▶ _YOUR OBJECTIVE_: If an entry holds a picture, leave that picture out. Give everything else again exactly.

▶ _INPUT FOR THIS TASK_:
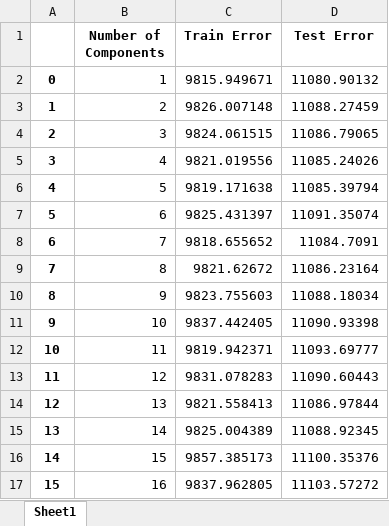
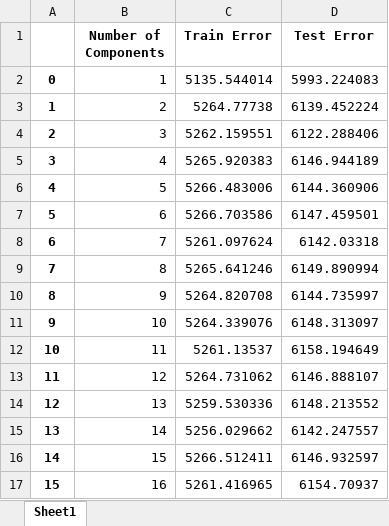
Before and after one commit to bharathvariar/PCA-Implementation, an Excel workbook: results/Results_forward.xlsx, sheet Sheet1, drawn as a sheet; only a part is shown; values as stored, in another font and other column widths than the file's, no borders; the diff covers the shown part only; the diff names each change by its address in the sheet, - before the commit and + after, or states it on an @@ line.

```diff
--- a/results/Results_forward.xlsx (sheet Sheet1)
+++ b/results/Results_forward.xlsx (sheet Sheet1)
-C2 (Train Error): 9815.949671
+C2 (Train Error): 5135.544014
-D2 (Test Error): 11080.90132
+D2 (Test Error): 5993.224083
-C3 (Train Error): 9826.007148
+C3 (Train Error): 5264.77738
-D3 (Test Error): 11088.27459
+D3 (Test Error): 6139.452224
-C4 (Train Error): 9824.061515
+C4 (Train Error): 5262.159551
-D4 (Test Error): 11086.79065
+D4 (Test Error): 6122.288406
-C5 (Train Error): 9821.019556
+C5 (Train Error): 5265.920383
-D5 (Test Error): 11085.24026
+D5 (Test Error): 6146.944189
-C6 (Train Error): 9819.171638
+C6 (Train Error): 5266.483006
-D6 (Test Error): 11085.39794
+D6 (Test Error): 6144.360906
-C7 (Train Error): 9825.431397
+C7 (Train Error): 5266.703586
-D7 (Test Error): 11091.35074
+D7 (Test Error): 6147.459501
-C8 (Train Error): 9818.655652
+C8 (Train Error): 5261.097624
-D8 (Test Error): 11084.7091
+D8 (Test Error): 6142.03318
-C9 (Train Error): 9821.62672
+C9 (Train Error): 5265.641246
-D9 (Test Error): 11086.23164
+D9 (Test Error): 6149.890994
-C10 (Train Error): 9823.755603
+C10 (Train Error): 5264.820708
-D10 (Test Error): 11088.18034
+D10 (Test Error): 6144.735997
-C11 (Train Error): 9837.442405
+C11 (Train Error): 5264.339076
-D11 (Test Error): 11090.93398
+D11 (Test Error): 6148.313097
-C12 (Train Error): 9819.942371
+C12 (Train Error): 5261.13537
-D12 (Test Error): 11093.69777
+D12 (Test Error): 6158.194649
-C13 (Train Error): 9831.078283
+C13 (Train Error): 5264.731062
-D13 (Test Error): 11090.60443
+D13 (Test Error): 6146.888107
-C14 (Train Error): 9821.558413
+C14 (Train Error): 5259.530336
-D14 (Test Error): 11086.97844
+D14 (Test Error): 6148.213552
-C15 (Train Error): 9825.004389
+C15 (Train Error): 5256.029662
-D15 (Test Error): 11088.92345
+D15 (Test Error): 6142.247557
-C16 (Train Error): 9857.385173
+C16 (Train Error): 5266.512411
-D16 (Test Error): 11100.35376
+D16 (Test Error): 6146.932597
-C17 (Train Error): 9837.962805
+C17 (Train Error): 5261.416965
-D17 (Test Error): 11103.57272
+D17 (Test Error): 6154.70937
```
Also changed, not shown: 20 edited cells elsewhere in this sheet, results/Results_PCA.xlsx, results/Results_PCC.xlsx, 14 other files.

▶ _RESPONSE TO THE EXERCISE_:
Before and after one commit to bharathvariar/PCA-Implementation, an Excel workbook: results/Results_forward.xlsx, sheet Sheet1, drawn as a sheet; only a part is shown; values as stored, in another font and other column widths than the file's, no borders; the diff covers the shown part only; the diff names each change by its address in the sheet, - before the commit and + after, or states it on an @@ line.

```diff
--- a/results/Results_forward.xlsx (sheet Sheet1)
+++ b/results/Results_forward.xlsx (sheet Sheet1)
-C2 (Train Error): 9815.949671
+C2 (Train Error): 5135.544014
-D2 (Test Error): 11080.90132
+D2 (Test Error): 5993.224083
-C3 (Train Error): 9826.007148
+C3 (Train Error): 5264.77738
-D3 (Test Error): 11088.27459
+D3 (Test Error): 6139.452224
-C4 (Train Error): 9824.061515
+C4 (Train Error): 5262.159551
-D4 (Test Error): 11086.79065
+D4 (Test Error): 6122.288406
-C5 (Train Error): 9821.019556
+C5 (Train Error): 5265.920383
-D5 (Test Error): 11085.24026
+D5 (Test Error): 6146.944189
-C6 (Train Error): 9819.171638
+C6 (Train Error): 5266.483006
-D6 (Test Error): 11085.39794
+D6 (Test Error): 6144.360906
-C7 (Train Error): 9825.431397
+C7 (Train Error): 5266.703586
-D7 (Test Error): 11091.35074
+D7 (Test Error): 6147.459501
-C8 (Train Error): 9818.655652
+C8 (Train Error): 5261.097624
-D8 (Test Error): 11084.7091
+D8 (Test Error): 6142.03318
-C9 (Train Error): 9821.62672
+C9 (Train Error): 5265.641246
-D9 (Test Error): 11086.23164
+D9 (Test Error): 6149.890994
-C10 (Train Error): 9823.755603
+C10 (Train Error): 5264.820708
-D10 (Test Error): 11088.18034
+D10 (Test Error): 6144.735997
-C11 (Train Error): 9837.442405
+C11 (Train Error): 5264.339076
-D11 (Test Error): 11090.93398
+D11 (Test Error): 6148.313097
-C12 (Train Error): 9819.942371
+C12 (Train Error): 5261.13537
-D12 (Test Error): 11093.69777
+D12 (Test Error): 6158.194649
-C13 (Train Error): 9831.078283
+C13 (Train Error): 5264.731062
-D13 (Test Error): 11090.60443
+D13 (Test Error): 6146.888107
-C14 (Train Error): 9821.558413
+C14 (Train Error): 5259.530336
-D14 (Test Error): 11086.97844
+D14 (Test Error): 6148.213552
-C15 (Train Error): 9825.004389
+C15 (Train Error): 5256.029662
-D15 (Test Error): 11088.92345
+D15 (Test Error): 6142.247557
-C16 (Train Error): 9857.385173
+C16 (Train Error): 5266.512411
-D16 (Test Error): 11100.35376
+D16 (Test Error): 6146.932597
-C17 (Train Error): 9837.962805
+C17 (Train Error): 5261.416965
-D17 (Test Error): 11103.57272
+D17 (Test Error): 6154.70937
```
Also changed, not shown: 20 edited cells elsewhere in this sheet, results/Results_PCA.xlsx, results/Results_PCC.xlsx, 14 other files.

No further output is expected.